## What you will do
Without the pictures, reproduce the entries below exactly.

[Code change snippets]
__________________________________________________

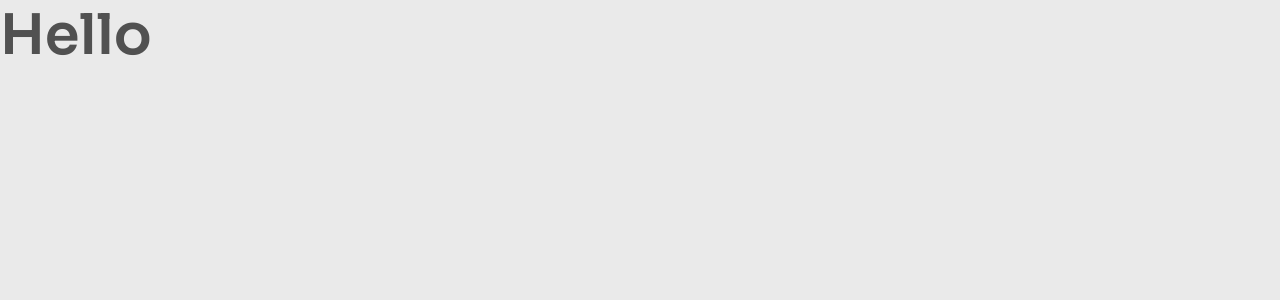
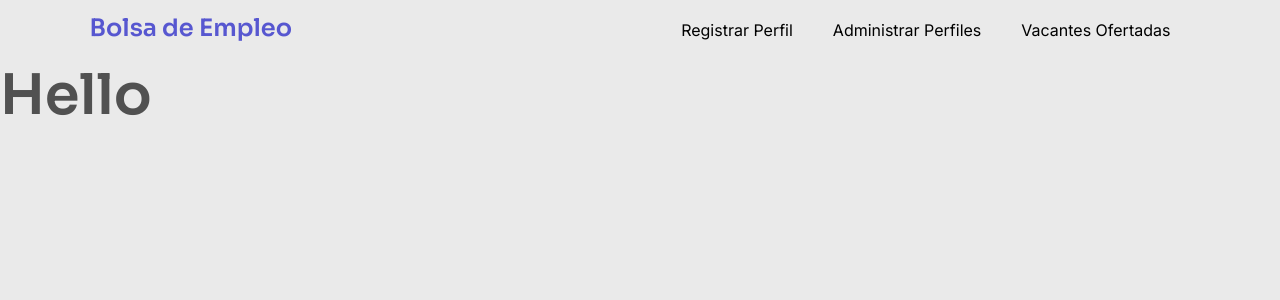
Before and after one commit to juanjacoboviera/bolsa-empleo, a React (Create React App) app: page / in a window 1280 px wide. Shown: the top 300 px of the page. Built offline with nearby package versions, Linux system fonts and the light colour scheme.

Commit message:
add nav component, html structure and styling

```diff
--- a/src/App.js
+++ b/src/App.js
@@ -1,8 +1,13 @@
+import React from 'react';
 import './style.css';
+import Nav from './components/nav/Nav'
 
 function App() {
   return (
    <>
+   <header>
+    <Nav></Nav>
+   </header>
    <h1>Hello</h1>
    </>
   );
--- /dev/null
+++ b/src/components/nav/Nav.js
@@ -0,0 +1,17 @@
+import React from 'react'
+import './nav.css'
+
+const Nav = () => {
+  return (
+    <nav className='nav'>
+        <h1 className='nav__logo'>Bolsa de Empleo</h1>
+        <ul className='nav__list'>
+            <li className='nav__list-item'>Registrar Perfil</li>
+            <li className='nav__list-item'> Administrar Perfiles</li>
+            <li className='nav__list-item'>Vacantes Ofertadas</li>
+        </ul>
+    </nav>
+  )
+}
+
+export default Nav
--- /dev/null
+++ b/src/components/nav/nav.css
@@ -0,0 +1,23 @@
+.nav{
+    display: flex;
+    flex-direction: row;
+    align-items: baseline;
+    justify-content: space-between;
+    width: 100%;
+}
+
+.nav__logo{
+    font-size: 1.5em;
+    color: rgba(19, 19, 196, 0.681);
+}
+
+.nav__list{
+    display: flex;
+    flex-direction: row;
+
+}
+
+.nav__list-item{
+    margin: 20px 20px;
+    list-style: none;
+}
--- a/src/pages/moduloRegistroCiudadanos/RegistroCiudadanos.js
+++ b/src/pages/moduloRegistroCiudadanos/RegistroCiudadanos.js
@@ -1,4 +1,5 @@
 import React from 'react'
+import './registroCiudadanos.css'
 
 const RegistroCiudadanos = () => {
   return (
```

__________________________________________________

## Exercise solution
Before and after one commit to juanjacoboviera/bolsa-empleo, a React (Create React App) app: page / in a window 1280 px wide. Shown: the top 300 px of the page. Built offline with nearby package versions, Linux system fonts and the light colour scheme.

Commit message:
add nav component, html structure and styling

```diff
--- a/src/App.js
+++ b/src/App.js
@@ -1,8 +1,13 @@
+import React from 'react';
 import './style.css';
+import Nav from './components/nav/Nav'
 
 function App() {
   return (
    <>
+   <header>
+    <Nav></Nav>
+   </header>
    <h1>Hello</h1>
    </>
   );
--- /dev/null
+++ b/src/components/nav/Nav.js
@@ -0,0 +1,17 @@
+import React from 'react'
+import './nav.css'
+
+const Nav = () => {
+  return (
+    <nav className='nav'>
+        <h1 className='nav__logo'>Bolsa de Empleo</h1>
+        <ul className='nav__list'>
+            <li className='nav__list-item'>Registrar Perfil</li>
+            <li className='nav__list-item'> Administrar Perfiles</li>
+            <li className='nav__list-item'>Vacantes Ofertadas</li>
+        </ul>
+    </nav>
+  )
+}
+
+export default Nav
--- /dev/null
+++ b/src/components/nav/nav.css
@@ -0,0 +1,23 @@
+.nav{
+    display: flex;
+    flex-direction: row;
+    align-items: baseline;
+    justify-content: space-between;
+    width: 100%;
+}
+
+.nav__logo{
+    font-size: 1.5em;
+    color: rgba(19, 19, 196, 0.681);
+}
+
+.nav__list{
+    display: flex;
+    flex-direction: row;
+
+}
+
+.nav__list-item{
+    margin: 20px 20px;
+    list-style: none;
+}
--- a/src/pages/moduloRegistroCiudadanos/RegistroCiudadanos.js
+++ b/src/pages/moduloRegistroCiudadanos/RegistroCiudadanos.js
@@ -1,4 +1,5 @@
 import React from 'react'
+import './registroCiudadanos.css'
 
 const RegistroCiudadanos = () => {
   return (
```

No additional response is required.